BEGIN

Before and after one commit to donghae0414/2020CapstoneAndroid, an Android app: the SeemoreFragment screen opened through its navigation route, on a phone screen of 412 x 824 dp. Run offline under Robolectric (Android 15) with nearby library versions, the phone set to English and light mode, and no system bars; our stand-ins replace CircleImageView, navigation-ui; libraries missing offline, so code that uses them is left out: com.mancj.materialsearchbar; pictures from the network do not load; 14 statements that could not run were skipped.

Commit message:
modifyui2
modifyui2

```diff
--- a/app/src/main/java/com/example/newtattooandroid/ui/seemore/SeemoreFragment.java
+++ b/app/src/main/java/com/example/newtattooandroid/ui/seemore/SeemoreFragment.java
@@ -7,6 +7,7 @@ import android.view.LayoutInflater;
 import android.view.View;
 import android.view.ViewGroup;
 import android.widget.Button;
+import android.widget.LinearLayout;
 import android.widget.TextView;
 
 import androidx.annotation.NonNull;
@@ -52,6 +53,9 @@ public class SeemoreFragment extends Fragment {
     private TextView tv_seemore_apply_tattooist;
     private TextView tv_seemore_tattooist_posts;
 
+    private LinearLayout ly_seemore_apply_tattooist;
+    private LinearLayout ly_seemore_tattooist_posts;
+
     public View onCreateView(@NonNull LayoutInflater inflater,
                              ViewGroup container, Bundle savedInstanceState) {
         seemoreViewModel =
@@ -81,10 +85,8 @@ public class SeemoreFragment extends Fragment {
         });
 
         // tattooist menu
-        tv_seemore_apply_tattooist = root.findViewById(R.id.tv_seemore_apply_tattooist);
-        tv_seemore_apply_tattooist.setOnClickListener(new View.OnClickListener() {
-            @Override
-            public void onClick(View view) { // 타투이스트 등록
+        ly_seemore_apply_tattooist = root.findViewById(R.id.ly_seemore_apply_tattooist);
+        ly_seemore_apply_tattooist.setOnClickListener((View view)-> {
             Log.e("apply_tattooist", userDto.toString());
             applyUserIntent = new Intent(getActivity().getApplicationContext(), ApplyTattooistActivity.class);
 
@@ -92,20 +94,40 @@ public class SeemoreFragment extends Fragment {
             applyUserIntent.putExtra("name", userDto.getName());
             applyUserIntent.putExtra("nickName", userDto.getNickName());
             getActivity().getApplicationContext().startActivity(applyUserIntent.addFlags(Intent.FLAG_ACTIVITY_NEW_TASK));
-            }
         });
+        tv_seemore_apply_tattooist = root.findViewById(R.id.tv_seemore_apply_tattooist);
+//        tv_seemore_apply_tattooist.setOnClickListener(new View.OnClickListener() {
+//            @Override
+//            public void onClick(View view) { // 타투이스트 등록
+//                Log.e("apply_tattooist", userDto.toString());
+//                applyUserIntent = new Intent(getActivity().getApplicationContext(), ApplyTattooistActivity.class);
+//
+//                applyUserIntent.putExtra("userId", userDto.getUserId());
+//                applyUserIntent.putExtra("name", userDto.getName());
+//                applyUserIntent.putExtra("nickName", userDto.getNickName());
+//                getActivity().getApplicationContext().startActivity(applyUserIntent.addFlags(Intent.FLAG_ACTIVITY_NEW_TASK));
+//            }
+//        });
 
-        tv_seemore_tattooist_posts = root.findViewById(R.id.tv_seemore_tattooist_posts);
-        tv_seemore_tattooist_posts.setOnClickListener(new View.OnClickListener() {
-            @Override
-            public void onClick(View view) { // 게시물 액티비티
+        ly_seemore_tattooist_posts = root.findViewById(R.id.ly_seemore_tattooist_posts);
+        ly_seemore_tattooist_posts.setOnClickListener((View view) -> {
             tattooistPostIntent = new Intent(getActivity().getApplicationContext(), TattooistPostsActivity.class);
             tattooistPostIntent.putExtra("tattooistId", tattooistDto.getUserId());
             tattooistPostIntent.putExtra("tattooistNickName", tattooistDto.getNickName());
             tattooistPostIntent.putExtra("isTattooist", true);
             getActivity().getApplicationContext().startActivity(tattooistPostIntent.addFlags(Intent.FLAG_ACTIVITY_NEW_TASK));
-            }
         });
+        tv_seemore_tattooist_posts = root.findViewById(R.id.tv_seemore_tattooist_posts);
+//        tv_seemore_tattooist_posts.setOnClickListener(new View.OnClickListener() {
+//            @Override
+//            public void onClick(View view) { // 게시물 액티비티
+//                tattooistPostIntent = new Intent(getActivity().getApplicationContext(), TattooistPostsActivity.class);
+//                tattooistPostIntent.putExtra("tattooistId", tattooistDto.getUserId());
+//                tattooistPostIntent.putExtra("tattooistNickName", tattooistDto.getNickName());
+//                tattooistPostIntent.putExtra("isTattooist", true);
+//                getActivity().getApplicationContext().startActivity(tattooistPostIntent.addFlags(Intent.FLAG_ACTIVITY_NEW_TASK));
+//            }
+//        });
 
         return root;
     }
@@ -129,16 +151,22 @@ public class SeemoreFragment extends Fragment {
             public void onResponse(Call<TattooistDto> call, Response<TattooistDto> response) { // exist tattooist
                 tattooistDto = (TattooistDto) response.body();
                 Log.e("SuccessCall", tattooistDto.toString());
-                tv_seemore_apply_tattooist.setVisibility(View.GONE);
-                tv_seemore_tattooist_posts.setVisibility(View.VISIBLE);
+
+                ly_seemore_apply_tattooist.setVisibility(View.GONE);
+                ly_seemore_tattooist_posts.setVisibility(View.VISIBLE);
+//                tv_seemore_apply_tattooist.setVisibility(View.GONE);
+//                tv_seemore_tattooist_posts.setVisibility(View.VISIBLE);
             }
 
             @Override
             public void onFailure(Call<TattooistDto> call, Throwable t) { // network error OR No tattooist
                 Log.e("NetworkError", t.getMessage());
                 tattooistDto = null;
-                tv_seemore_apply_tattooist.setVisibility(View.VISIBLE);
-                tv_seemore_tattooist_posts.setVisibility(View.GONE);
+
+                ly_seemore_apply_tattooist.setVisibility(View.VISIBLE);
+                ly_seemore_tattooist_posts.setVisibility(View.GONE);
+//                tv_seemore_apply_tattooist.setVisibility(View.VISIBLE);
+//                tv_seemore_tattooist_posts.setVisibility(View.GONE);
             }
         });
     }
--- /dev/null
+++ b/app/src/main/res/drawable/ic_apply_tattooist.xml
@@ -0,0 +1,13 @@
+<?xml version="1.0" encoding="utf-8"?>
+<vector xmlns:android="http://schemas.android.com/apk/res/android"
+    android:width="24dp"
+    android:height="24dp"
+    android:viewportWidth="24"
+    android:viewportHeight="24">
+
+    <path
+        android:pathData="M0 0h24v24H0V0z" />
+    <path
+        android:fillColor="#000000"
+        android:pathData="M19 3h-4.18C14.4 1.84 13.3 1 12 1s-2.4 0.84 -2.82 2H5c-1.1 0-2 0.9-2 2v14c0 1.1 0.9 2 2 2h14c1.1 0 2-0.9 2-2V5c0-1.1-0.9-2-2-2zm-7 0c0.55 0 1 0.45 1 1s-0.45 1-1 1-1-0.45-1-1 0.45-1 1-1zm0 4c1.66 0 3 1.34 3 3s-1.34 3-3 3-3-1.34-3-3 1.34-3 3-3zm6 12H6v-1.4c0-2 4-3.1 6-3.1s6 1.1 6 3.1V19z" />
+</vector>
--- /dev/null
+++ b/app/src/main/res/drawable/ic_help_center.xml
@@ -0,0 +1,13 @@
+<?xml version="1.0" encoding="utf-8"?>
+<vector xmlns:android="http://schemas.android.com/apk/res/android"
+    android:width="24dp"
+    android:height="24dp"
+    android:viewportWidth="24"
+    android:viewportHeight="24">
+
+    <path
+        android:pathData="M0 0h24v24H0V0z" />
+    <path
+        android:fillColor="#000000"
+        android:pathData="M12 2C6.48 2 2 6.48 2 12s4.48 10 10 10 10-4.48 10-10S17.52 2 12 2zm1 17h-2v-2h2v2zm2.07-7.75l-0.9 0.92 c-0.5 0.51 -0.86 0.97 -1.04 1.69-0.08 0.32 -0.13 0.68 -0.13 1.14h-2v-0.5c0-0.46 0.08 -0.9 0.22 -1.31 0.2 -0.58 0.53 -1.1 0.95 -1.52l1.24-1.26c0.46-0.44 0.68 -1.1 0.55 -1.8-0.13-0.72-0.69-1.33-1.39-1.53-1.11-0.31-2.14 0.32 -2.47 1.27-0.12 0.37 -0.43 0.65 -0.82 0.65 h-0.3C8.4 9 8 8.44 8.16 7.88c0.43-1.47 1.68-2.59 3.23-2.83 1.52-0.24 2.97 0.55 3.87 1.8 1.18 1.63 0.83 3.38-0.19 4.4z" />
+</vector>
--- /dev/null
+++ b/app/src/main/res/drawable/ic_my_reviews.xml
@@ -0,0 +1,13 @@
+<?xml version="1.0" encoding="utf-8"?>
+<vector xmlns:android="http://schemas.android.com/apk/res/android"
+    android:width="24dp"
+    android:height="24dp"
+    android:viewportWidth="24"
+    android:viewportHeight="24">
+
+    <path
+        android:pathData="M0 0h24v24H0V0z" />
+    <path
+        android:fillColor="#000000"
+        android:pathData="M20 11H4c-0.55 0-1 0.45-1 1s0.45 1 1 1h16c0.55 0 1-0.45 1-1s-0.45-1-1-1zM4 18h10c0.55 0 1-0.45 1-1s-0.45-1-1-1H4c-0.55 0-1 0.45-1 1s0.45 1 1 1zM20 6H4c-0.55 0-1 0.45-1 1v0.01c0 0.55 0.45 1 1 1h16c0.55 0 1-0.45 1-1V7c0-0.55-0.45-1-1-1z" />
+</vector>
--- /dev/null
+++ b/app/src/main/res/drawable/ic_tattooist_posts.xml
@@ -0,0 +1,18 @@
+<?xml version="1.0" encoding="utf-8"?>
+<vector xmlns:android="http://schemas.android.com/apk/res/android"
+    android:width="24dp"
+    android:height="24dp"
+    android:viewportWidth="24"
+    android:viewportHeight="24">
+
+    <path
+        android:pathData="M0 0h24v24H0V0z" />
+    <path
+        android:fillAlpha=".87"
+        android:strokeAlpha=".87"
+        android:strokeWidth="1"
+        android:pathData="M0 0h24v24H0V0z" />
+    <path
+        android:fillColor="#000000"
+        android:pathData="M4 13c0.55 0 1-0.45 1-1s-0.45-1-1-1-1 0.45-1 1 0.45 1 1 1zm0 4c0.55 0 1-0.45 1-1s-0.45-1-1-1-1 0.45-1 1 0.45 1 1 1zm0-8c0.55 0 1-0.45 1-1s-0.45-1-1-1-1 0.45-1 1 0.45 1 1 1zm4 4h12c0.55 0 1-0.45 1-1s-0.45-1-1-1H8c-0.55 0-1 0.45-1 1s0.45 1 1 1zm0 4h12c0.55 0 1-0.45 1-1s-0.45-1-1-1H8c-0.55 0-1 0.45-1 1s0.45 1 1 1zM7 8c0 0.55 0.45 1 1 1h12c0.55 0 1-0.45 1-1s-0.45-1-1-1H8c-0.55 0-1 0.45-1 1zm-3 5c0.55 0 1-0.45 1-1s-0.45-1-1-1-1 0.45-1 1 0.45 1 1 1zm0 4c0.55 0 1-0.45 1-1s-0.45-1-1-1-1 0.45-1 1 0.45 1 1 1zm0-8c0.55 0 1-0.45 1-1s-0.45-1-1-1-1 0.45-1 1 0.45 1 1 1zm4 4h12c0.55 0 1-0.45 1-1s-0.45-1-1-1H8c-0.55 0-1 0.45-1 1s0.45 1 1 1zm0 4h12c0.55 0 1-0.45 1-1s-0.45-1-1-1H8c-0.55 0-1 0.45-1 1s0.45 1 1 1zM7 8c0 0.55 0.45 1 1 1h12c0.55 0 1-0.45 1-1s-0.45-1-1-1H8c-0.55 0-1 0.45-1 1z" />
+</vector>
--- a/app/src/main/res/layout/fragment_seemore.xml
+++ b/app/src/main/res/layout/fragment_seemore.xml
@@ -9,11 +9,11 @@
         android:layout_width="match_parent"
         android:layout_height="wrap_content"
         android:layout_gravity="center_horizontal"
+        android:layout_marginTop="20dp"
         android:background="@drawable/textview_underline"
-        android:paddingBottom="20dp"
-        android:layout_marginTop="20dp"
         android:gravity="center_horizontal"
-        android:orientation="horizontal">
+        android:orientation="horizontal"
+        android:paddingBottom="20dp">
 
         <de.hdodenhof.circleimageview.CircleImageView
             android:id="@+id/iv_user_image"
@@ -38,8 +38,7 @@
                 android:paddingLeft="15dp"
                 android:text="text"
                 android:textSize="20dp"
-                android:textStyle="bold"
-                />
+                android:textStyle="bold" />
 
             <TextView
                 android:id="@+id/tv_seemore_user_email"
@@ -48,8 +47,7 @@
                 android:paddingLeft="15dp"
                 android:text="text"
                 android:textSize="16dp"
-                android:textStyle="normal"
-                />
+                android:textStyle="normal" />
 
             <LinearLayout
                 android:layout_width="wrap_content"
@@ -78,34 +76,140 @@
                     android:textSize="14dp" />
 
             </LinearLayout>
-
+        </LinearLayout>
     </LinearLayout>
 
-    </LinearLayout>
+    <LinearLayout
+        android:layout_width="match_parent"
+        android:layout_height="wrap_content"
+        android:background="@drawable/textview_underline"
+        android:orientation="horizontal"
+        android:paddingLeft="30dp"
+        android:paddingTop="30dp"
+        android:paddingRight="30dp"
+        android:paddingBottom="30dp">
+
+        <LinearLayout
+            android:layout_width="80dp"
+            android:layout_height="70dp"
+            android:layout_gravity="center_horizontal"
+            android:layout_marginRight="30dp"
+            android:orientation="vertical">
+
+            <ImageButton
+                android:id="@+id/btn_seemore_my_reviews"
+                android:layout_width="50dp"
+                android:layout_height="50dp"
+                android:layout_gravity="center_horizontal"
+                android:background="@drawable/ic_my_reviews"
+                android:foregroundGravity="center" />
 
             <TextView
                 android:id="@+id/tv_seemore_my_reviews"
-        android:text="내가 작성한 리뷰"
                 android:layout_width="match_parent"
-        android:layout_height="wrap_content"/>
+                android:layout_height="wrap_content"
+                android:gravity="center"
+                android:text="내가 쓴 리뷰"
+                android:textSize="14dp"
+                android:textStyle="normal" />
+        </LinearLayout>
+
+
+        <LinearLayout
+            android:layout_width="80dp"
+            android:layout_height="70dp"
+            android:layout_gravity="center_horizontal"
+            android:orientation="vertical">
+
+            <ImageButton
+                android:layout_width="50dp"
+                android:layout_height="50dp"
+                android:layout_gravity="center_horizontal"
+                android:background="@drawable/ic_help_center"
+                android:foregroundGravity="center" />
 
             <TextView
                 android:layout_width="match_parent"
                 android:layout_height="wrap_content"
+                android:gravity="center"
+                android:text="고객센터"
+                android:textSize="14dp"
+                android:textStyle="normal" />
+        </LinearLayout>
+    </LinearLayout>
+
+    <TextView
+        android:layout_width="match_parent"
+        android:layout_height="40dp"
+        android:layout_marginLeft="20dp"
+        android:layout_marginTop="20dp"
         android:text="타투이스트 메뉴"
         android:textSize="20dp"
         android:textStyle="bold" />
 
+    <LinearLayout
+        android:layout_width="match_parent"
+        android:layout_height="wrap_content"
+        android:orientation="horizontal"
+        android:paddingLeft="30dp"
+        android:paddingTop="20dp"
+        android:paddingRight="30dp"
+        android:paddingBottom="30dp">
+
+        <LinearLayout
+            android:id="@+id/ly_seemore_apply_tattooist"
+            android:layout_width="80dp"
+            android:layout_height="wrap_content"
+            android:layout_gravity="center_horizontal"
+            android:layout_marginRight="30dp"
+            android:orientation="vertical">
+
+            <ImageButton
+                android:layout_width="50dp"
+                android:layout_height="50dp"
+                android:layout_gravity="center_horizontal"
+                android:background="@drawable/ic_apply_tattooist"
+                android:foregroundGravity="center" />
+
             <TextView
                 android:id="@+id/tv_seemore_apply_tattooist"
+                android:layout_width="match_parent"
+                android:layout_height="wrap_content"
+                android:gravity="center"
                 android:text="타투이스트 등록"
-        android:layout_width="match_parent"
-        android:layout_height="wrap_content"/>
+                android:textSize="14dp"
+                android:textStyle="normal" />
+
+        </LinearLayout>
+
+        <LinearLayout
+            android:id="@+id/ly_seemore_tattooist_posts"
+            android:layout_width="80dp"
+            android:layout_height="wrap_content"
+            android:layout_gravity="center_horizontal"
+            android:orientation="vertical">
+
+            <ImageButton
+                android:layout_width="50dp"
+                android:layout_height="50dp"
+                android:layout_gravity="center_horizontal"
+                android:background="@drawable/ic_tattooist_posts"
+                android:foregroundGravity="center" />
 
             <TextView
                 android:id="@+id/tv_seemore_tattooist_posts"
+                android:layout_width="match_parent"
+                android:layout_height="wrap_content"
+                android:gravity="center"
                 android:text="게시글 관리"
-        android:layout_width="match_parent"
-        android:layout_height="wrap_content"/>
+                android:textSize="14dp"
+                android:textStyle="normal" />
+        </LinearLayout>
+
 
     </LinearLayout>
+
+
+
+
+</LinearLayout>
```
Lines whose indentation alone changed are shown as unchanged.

END

▸ Task to complete:
Count how many lines of the entries contain the word "getNickName", and respond with that count only.

▸ Response to the task:
4